:: What needs to be done ::
The required answer is each line in the entries below where "fontcolor" occurs.

:: Entries supplied ::
########################################
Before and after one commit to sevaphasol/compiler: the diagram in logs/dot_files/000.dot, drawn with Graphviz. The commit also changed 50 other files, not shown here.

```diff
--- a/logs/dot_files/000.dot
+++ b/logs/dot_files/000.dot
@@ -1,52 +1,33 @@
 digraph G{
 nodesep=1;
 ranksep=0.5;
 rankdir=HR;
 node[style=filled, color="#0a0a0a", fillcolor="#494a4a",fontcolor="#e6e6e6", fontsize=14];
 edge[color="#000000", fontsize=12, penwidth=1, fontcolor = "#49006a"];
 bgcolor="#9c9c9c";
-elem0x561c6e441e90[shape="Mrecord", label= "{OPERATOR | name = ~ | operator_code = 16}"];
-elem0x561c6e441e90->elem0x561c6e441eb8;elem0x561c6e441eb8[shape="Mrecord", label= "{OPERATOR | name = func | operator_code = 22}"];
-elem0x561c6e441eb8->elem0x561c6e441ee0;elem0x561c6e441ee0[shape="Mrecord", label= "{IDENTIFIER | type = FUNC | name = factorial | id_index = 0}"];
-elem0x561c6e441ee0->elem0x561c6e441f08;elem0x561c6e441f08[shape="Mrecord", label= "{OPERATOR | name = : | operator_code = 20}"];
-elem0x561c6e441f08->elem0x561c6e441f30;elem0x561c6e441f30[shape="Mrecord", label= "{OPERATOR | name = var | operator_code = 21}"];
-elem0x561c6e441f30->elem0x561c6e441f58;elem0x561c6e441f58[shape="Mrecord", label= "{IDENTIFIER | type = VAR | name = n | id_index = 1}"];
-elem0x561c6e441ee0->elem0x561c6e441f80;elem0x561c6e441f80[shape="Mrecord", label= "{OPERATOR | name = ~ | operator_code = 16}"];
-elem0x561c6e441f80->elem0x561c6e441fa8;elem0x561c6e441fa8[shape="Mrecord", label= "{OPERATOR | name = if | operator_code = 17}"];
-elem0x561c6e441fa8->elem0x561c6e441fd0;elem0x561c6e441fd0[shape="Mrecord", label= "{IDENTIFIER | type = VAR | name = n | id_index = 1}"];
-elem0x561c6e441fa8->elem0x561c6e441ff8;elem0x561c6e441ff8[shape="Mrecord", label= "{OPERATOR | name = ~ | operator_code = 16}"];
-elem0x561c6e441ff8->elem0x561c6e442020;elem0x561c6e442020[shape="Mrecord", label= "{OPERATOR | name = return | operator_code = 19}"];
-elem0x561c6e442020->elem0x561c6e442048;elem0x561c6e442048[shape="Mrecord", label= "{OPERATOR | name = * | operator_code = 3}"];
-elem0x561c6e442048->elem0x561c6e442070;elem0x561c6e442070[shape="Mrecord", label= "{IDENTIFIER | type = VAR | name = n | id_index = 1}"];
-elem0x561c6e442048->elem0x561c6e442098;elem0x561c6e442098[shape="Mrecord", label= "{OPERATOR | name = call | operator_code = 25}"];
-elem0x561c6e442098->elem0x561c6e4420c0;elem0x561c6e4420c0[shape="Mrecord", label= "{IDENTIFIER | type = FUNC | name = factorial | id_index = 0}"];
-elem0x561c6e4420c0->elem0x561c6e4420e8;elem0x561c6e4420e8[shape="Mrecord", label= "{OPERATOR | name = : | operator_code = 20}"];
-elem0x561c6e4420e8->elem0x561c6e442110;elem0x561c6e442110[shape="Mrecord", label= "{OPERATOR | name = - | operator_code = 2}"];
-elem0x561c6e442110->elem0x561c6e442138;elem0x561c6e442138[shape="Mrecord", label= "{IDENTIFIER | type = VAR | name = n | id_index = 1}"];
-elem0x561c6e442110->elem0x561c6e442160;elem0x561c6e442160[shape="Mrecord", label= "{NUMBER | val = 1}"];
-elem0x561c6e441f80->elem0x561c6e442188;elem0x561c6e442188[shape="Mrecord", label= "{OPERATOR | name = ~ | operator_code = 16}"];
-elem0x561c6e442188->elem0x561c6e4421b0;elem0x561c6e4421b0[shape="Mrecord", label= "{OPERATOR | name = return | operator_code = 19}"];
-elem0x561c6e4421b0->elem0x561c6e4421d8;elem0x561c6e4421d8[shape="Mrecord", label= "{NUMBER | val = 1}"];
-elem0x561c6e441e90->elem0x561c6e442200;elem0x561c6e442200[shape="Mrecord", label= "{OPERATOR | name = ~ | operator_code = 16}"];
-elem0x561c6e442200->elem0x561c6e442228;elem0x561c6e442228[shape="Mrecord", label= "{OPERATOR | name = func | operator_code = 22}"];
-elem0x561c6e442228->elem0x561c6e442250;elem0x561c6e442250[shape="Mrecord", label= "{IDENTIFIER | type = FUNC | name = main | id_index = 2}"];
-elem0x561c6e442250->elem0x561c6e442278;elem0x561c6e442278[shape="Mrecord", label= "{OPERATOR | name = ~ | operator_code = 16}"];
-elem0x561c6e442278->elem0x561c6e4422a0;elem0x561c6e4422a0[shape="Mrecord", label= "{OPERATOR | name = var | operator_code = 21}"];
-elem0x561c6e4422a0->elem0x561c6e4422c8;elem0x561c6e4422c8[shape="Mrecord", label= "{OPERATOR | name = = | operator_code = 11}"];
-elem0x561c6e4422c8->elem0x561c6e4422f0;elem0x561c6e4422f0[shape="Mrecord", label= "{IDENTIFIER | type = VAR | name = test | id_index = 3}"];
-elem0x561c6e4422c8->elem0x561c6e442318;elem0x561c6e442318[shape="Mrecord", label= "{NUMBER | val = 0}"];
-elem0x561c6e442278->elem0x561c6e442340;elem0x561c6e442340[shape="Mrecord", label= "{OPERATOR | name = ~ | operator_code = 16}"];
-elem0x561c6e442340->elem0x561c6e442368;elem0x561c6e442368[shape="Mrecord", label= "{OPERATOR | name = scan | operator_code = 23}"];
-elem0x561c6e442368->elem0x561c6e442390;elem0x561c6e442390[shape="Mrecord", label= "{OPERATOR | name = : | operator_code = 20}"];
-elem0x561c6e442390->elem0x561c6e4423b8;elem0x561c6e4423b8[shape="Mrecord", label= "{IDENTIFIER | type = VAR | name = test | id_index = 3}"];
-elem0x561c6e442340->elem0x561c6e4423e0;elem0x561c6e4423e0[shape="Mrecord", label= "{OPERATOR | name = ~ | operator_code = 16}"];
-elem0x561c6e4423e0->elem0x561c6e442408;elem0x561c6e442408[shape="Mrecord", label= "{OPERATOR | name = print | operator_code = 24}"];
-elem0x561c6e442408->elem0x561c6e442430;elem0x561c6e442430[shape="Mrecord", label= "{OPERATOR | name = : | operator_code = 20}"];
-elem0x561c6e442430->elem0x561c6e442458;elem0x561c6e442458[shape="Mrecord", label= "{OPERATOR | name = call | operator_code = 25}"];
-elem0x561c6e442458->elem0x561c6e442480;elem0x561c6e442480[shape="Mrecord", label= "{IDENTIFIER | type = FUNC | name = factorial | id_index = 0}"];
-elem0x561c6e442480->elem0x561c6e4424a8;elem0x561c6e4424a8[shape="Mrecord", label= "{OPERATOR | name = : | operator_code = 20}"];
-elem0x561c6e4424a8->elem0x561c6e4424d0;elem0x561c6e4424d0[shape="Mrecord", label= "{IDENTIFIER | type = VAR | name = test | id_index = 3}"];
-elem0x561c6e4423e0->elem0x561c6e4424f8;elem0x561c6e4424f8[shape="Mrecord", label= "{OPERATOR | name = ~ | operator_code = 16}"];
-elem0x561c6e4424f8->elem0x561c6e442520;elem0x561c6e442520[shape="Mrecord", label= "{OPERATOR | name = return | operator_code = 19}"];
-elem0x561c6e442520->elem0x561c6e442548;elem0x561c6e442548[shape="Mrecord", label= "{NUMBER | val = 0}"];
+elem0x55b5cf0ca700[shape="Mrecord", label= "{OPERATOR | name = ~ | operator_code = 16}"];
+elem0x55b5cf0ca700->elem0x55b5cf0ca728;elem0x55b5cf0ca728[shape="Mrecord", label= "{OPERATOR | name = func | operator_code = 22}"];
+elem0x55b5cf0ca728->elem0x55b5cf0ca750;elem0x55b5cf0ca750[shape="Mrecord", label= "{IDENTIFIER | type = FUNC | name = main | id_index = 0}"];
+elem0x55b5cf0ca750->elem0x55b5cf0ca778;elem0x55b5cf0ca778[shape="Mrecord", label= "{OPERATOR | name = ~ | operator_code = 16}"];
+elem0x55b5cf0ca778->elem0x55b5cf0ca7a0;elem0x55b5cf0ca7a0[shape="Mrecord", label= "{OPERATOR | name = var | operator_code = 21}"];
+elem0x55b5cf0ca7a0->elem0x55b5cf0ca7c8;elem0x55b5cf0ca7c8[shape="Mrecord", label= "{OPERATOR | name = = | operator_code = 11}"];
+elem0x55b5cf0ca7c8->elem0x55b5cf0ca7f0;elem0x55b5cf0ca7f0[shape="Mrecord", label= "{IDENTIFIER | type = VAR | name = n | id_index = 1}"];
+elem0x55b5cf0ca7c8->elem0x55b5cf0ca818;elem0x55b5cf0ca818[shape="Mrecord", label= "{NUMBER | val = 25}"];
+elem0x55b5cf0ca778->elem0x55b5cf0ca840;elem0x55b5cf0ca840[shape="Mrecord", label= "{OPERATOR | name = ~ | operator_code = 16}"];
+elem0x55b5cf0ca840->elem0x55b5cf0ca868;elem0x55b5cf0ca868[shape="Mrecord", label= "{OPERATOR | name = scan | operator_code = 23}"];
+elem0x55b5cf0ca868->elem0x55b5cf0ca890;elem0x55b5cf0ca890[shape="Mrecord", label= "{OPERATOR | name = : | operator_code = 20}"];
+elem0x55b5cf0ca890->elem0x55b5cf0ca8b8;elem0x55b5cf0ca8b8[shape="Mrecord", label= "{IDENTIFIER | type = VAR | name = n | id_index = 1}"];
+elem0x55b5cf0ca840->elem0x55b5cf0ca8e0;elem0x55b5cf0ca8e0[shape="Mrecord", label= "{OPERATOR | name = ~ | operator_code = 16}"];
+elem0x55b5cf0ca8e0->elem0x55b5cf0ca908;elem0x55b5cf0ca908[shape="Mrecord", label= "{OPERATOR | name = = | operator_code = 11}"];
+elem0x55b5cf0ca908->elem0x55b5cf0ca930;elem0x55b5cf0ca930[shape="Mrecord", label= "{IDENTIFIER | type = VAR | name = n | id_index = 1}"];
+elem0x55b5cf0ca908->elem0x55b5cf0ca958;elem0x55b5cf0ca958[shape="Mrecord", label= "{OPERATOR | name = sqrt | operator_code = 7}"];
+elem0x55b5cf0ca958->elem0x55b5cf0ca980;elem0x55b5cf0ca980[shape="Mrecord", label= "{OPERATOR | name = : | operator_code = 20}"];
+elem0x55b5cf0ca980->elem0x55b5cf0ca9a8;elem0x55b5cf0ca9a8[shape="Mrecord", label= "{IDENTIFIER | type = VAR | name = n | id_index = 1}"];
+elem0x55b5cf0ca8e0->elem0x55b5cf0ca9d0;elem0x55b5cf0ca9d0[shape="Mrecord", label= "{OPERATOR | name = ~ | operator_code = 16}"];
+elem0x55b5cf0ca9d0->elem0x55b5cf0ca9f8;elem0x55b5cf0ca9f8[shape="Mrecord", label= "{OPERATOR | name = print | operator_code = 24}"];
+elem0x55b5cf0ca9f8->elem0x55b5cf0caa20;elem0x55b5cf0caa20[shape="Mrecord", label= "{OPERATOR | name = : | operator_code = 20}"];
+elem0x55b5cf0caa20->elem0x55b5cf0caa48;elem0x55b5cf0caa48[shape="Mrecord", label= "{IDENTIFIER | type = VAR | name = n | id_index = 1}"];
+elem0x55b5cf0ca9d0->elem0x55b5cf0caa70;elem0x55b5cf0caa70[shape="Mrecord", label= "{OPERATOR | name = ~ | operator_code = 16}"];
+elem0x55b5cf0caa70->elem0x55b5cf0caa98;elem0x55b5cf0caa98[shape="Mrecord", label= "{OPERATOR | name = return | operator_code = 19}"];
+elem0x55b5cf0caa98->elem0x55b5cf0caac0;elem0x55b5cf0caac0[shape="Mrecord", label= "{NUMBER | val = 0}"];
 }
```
########################################
:: Exercise output ::
 node[style=filled, color="#0a0a0a", fillcolor="#494a4a",fontcolor="#e6e6e6", fontsize=14];
 edge[color="#000000", fontsize=12, penwidth=1, fontcolor = "#49006a"];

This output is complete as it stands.